• _TASK DETAILS_
Using the data below, copy every line that contains the word "accessibility".

• _DATASET RECORDS_
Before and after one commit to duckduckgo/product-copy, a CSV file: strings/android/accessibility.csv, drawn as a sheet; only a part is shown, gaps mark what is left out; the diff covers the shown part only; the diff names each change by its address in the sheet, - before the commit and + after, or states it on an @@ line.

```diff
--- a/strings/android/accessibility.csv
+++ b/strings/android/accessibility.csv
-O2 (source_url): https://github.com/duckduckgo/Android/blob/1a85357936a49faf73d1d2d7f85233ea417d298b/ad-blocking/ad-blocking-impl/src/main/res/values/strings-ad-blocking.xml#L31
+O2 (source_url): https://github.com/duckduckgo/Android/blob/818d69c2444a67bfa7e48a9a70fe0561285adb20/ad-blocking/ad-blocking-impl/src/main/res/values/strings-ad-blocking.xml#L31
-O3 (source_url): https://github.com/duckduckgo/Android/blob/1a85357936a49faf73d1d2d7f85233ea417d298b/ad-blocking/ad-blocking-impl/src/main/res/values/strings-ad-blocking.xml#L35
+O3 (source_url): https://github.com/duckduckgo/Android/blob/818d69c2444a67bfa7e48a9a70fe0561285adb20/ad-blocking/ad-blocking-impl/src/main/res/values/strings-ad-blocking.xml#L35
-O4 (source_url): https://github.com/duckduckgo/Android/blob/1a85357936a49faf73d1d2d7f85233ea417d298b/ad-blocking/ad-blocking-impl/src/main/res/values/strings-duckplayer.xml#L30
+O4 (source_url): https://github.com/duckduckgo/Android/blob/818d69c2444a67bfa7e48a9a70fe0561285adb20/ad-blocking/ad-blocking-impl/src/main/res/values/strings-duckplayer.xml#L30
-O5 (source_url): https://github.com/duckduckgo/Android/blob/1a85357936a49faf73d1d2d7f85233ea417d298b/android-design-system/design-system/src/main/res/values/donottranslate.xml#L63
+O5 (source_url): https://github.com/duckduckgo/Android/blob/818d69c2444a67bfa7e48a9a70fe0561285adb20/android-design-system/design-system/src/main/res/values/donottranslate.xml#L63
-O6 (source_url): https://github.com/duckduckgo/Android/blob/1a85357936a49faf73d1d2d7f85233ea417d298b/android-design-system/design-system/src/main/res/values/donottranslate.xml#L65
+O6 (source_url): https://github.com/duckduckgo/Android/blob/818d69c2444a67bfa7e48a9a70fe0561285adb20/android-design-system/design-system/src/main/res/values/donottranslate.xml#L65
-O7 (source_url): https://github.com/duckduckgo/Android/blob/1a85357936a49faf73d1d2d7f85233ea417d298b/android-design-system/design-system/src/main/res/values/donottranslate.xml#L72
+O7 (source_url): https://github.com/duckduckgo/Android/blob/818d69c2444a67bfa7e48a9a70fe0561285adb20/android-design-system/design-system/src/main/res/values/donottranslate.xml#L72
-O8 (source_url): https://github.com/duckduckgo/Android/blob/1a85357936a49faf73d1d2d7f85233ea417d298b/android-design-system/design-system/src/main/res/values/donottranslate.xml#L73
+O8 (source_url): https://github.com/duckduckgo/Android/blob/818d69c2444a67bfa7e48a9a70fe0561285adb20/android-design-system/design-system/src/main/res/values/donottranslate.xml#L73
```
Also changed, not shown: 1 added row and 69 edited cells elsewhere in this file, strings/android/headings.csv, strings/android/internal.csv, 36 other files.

...

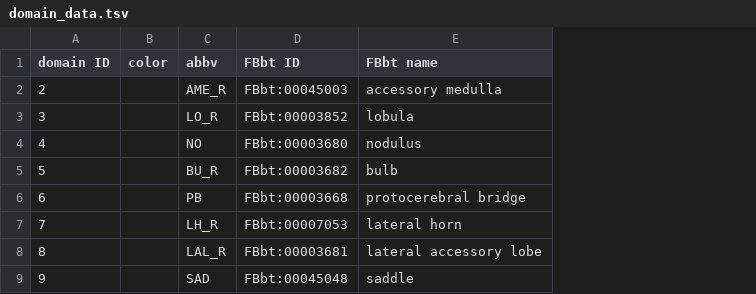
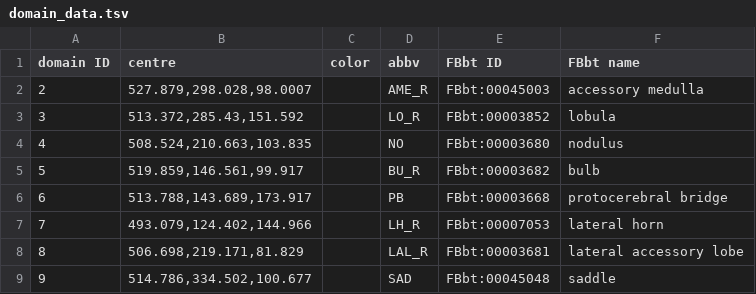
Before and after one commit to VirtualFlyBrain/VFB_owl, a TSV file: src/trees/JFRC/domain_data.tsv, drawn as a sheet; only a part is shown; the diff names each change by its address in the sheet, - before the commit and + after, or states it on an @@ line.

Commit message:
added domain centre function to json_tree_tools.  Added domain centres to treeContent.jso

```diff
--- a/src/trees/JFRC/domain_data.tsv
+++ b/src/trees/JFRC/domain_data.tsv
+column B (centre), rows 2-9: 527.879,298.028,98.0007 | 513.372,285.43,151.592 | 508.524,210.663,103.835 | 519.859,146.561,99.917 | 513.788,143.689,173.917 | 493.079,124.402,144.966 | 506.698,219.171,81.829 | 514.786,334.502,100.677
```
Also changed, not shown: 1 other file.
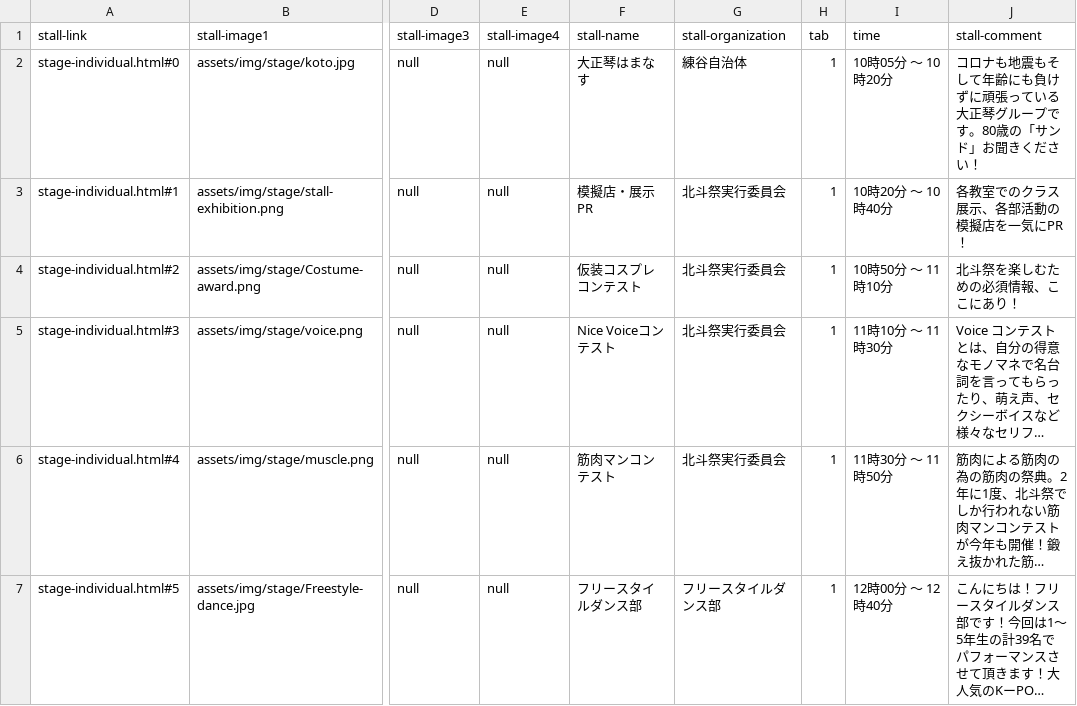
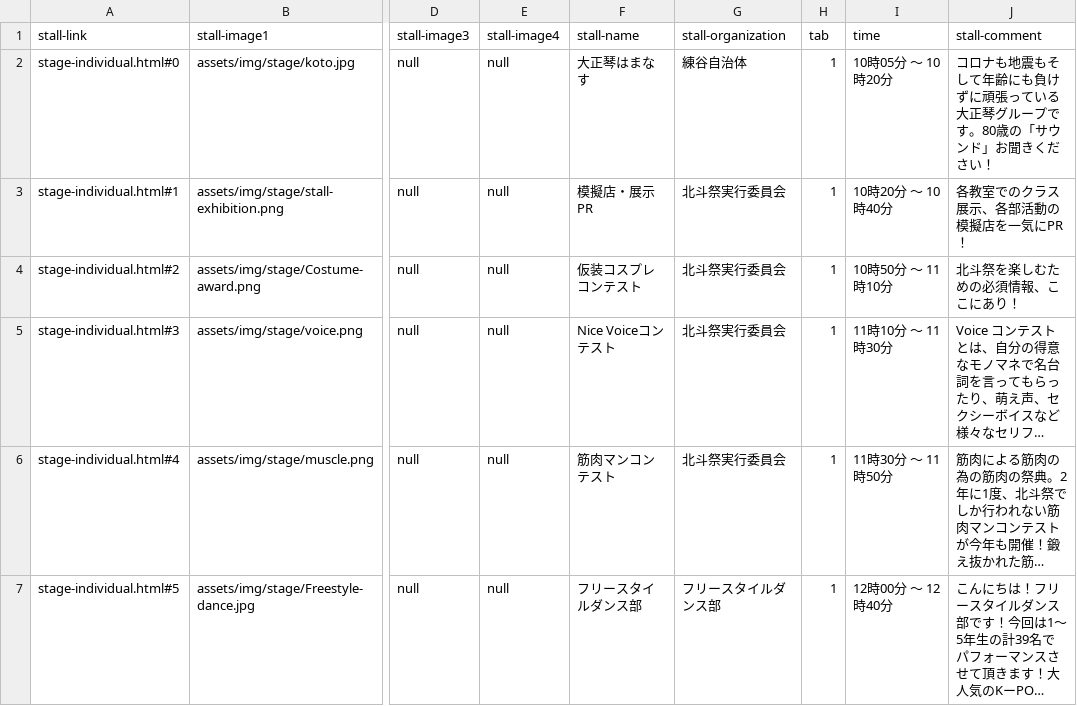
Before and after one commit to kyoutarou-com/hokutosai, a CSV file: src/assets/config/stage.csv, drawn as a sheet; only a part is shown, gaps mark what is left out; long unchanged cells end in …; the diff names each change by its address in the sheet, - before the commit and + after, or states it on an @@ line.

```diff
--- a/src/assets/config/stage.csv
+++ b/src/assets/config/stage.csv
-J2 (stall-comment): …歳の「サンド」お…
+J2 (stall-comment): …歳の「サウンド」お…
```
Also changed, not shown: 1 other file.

==

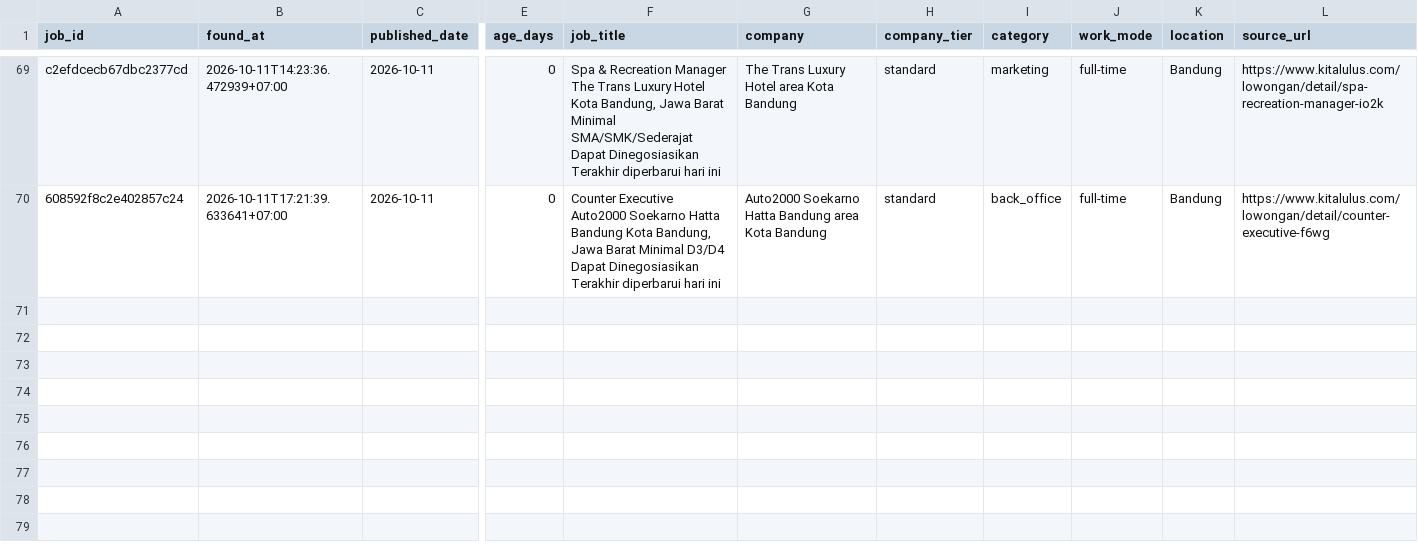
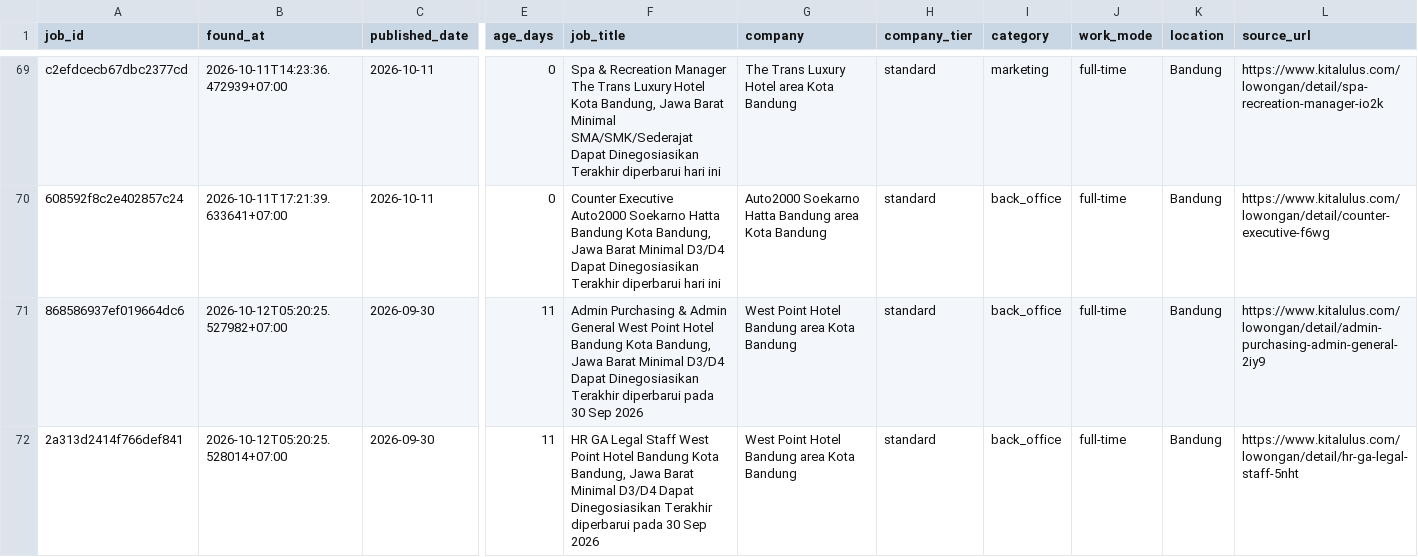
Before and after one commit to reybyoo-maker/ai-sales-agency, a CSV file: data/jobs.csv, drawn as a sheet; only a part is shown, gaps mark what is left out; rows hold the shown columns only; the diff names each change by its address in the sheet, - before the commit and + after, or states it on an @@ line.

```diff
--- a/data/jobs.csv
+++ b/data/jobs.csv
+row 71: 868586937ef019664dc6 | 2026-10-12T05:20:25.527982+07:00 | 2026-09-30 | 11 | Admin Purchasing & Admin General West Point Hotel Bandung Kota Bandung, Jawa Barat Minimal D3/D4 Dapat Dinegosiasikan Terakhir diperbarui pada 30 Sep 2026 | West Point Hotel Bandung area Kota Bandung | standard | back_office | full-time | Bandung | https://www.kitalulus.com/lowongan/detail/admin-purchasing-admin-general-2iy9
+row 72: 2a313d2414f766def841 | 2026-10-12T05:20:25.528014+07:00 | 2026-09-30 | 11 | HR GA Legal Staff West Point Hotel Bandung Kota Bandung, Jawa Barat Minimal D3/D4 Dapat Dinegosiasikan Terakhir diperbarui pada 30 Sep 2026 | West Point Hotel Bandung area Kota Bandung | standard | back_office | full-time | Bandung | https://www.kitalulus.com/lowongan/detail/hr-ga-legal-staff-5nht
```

• _RESULT_
Before and after one commit to duckduckgo/product-copy, a CSV file: strings/android/accessibility.csv, drawn as a sheet; only a part is shown, gaps mark what is left out; the diff covers the shown part only; the diff names each change by its address in the sheet, - before the commit and + after, or states it on an @@ line.
--- a/strings/android/accessibility.csv
+++ b/strings/android/accessibility.csv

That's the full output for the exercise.